Death Dinners, Part II: The Importance of Estate Planning
As we talked about last time, Death Dinners are growing in popularity, and we think they are a fabulous idea. It’s a way to “break the ice” when talking to your loved ones about your estate plan. Talking about death over dinner may not seem appetizing, but this idea came about because so many people avoid talking about the most unpleasant and certain event in life – and avoiding estate planning can cause chaos among surviving family members when someone dies.
It’s helpful to understand some basics about estate planning. A last will and testament or simply, a “will,” is the document that sets forth one’s wishes regarding assets and heirs following death. For those with minor children, a will addresses very important issues including the naming of a guardian to raise the kids and a trustee to manage their money until they reach the age at which they can own property without strings attached.
A living trust is commonly used as an alternative to, or in conjunction with, a will.
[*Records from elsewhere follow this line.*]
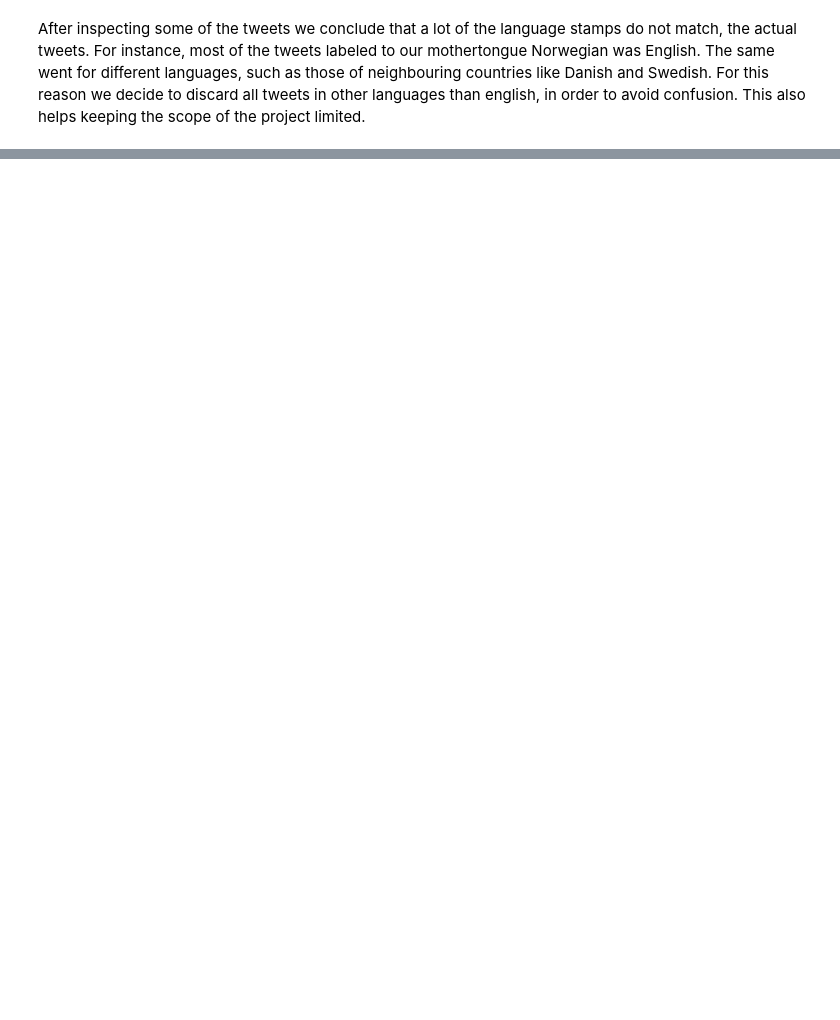
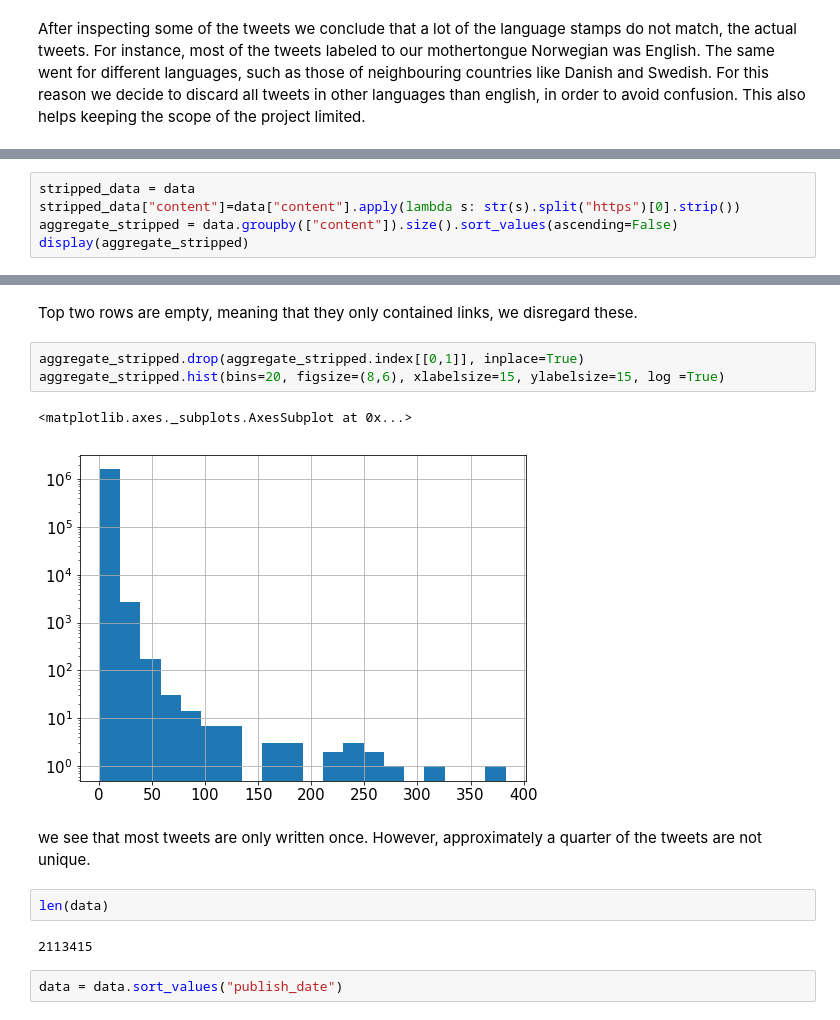
Before and after one commit to haakonms/ADAproject, a Jupyter notebook: TweetProject.ipynb, the cells around one changed output, grey strips where cells are left out. Cells and saved outputs as stored; diff of their text form; blank space fills up the shorter version.

```diff
--- a/TweetProject.ipynb
+++ b/TweetProject.ipynb
@@ -246,0 +255,5 @@ Name: index, Length: 1745530, dtype: int64
+# %%
+stripped_data = data
+stripped_data["content"]=data["content"].apply(lambda s: str(s).split("https")[0].strip())
+aggregate_stripped = data.groupby(["content"]).size().sort_values(ascending=False)
+display(aggregate_stripped)
@@ -246,0 +282,16 @@ Name: index, Length: 1745530, dtype: int64
+# %% [markdown]
+Top two rows are empty, meaning that they only contained links, we disregard these.
+# %%
+aggregate_stripped.drop(aggregate_stripped.index[[0,1]], inplace=True)
+aggregate_stripped.hist(bins=20, figsize=(8,6), xlabelsize=15, ylabelsize=15, log =True)
+# %% [output]
+<matplotlib.axes._subplots.AxesSubplot at 0x...>
+[figure, added]
+# %% [markdown]
+we see that most tweets are only written once. However, approximately a quarter of the tweets are not unique.
+# %%
+len(data)
+# %% [output]
+2113415
+# %%
+data = data.sort_values("publish_date")
```
Also changed, not shown: parts of 19 cells of this notebook.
Generally, trusts are more complex and expensive to create. One common motive for using a trust is to avoid the legal process of probate. Estate plans should not be considered “off the rack” purchases and should be carefully tailored to meet the needs of the family according to all their specific circumstances and budgetary concerns.
Frequently confused with a last will and testament is the “living will.” The living will is a much narrower document delegating the right to make hard end of life decisions such as to “pull the plug” and discontinue life support under certain circumstances when there is no reasonable hope of recovery. Similar to a living will, but for conditions not reaching that level of severity, we use a “health care surrogate” or “advanced healthcare directive.” A power of attorney may cover many situations as narrowly or broadly as desired when a person wants to delegate the authority to make a variety of decisions. In Florida, a power of attorney can no longer be considered “springing,” meaning it would take effect after a determination of incapacity.
Though these documents are important and useful for virtually anyone, unmarried couples should take special note of the need to spell out their wishes, as the legal protections of marriage do not apply.
At Barrister Law Firm, we urge all families to confront the reality of death and serious disability while its members remain alive and healthy, even if it takes a Death Dinner to accomplish this important task. And remember, for your Death Dinner be sure to bring all of the legal names, addresses and contact information for anyone you want to include in your estate plan.We welcome feedback from our clients and the public as to how we can help spread the gospel of preparation and add value to this important discussion.